Whole new chapter in library book loans opens
WATCHING a film, listening to music, reading a book – three of the most fundamental ways we choose to entertain ourselves.
But as technology has progressed, so too these activities have evolved.
VHS became DVD, and cassettes made way for CDs.
And as the capabilities of computers, and indeed the internet, continued to advance, these sources of amusement migrated to the digital realm.
But the noble book has stood strong.
Until the past few years, the biggest technological advancement in reading was the introduction of paperback. But with the release of eReaders and now tablet computers in recent times, along with the investment that has been made in designing displays capable of mimicking paper pages, reading has suddenly joined the digital revolution.
And so too has North Lanarkshire Libraries, with their new e-book and e-audio book lending service set for launch in March.
“We felt that we had to come in now,” said Catriona Wales, lending services manager. “We’ve done surveys in the past and wanted to make sure we got a time when there’s enough interest in it to make it worthwhile but to also catch people’s imagination and grow the service as the technology develops.
“The big thing for us is that this is going to be free to use.You’ll simply download the book and choose how long you want to keep it, between one and 21 days. At the end of that period, the file disappears - there’s no late fees.”
After logging into the website, users will be able to browse through the books most recently added. It will also be possible to perform a search by the likes of author name and genre.
Although they may be against it at first, Catriona believes that traditional book lovers will eventually grow to enjoy reading eBooks.
“For us it’s a bit like the advent of paperback books,” she continues. “A lot of people were against that, they thought it was anathema, but everyone has taken to them.
“We’re obviously in the early stages for eBooks, although I think it will develop fast because technology moves so fast.

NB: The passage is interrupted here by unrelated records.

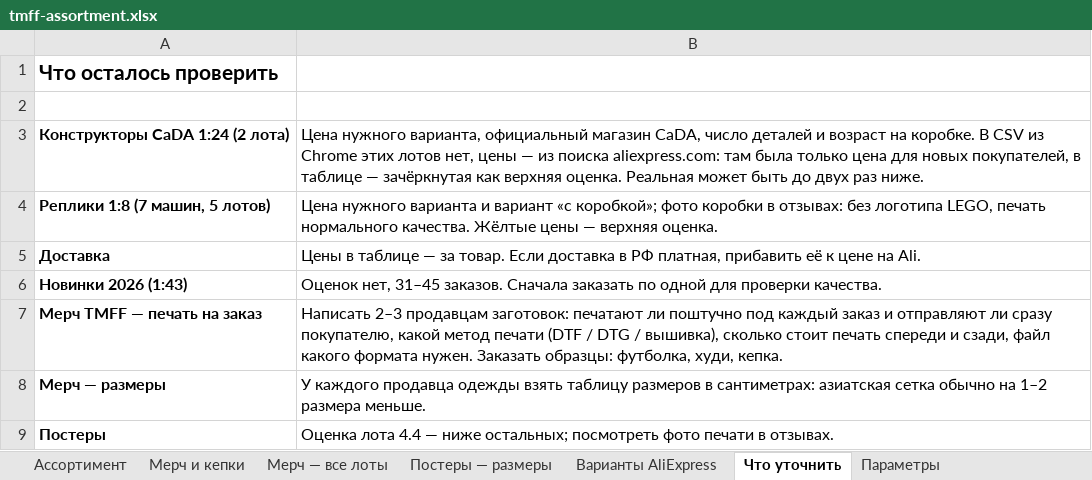
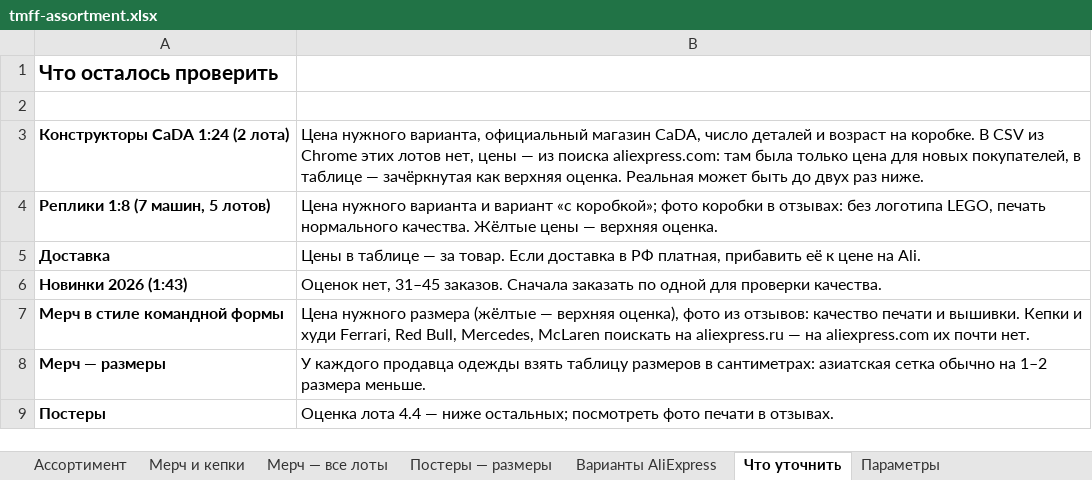
Before and after one commit to rjgcntgrtw-blip/TEst, an Excel workbook: f1-shop/data/tmff-assortment.xlsx, sheet Что уточнить, drawn as a sheet; values as stored, in another font and other column widths than the file's, no borders; removed rows and columns are numbered as before the commit, all else as after; the diff names each change by its address in the sheet, - before the commit and + after, or states it on an @@ line.

```diff
--- a/f1-shop/data/tmff-assortment.xlsx (sheet Что уточнить)
+++ b/f1-shop/data/tmff-assortment.xlsx (sheet Что уточнить)
-row 7: Мерч TMFF — печать на заказ | Написать 2–3 продавцам заготовок: печатают ли поштучно под каждый заказ и отправляют ли сразу покупателю, какой метод печати (DTF / DTG / вышивка), сколько стоит печать спереди и сзади, файл какого формата нужен. Заказать образцы: футболка, худи, кепка.
+row 7: Мерч в стиле командной формы | Цена нужного размера (жёлтые — верхняя оценка), фото из отзывов: качество печати и вышивки. Кепки и худи Ferrari, Red Bull, Mercedes, McLaren поискать на aliexpress.ru — на aliexpress.com их почти нет.
```
Also changed, not shown: sheet Мерч и кепки, sheet Мерч — все лоты, formulas that keep their value, 57 other files.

“It’s like opening a new branch for us. It will allow users to have hundreds of books on what is a virtual bookshelf.”
Catriona feels the future of books is online but doesn’t believe that has to mean the end of the local library. She added: “Our plan is very much that this is a new opportunity to make books available.
“People who love books tend to enjoy the physical connection with it.
“For libraries, it’s about how we adapt them – they’re already about much more than books.
“A high proportion of the people we’ve asked in the survey have said they would use the online service but will still come to the library.
“This opens up a whole new area for us where we can offer books to people who might not necessarily use a traditional library.”
It is hoped to launch the new service in time for World Book Day on March 1.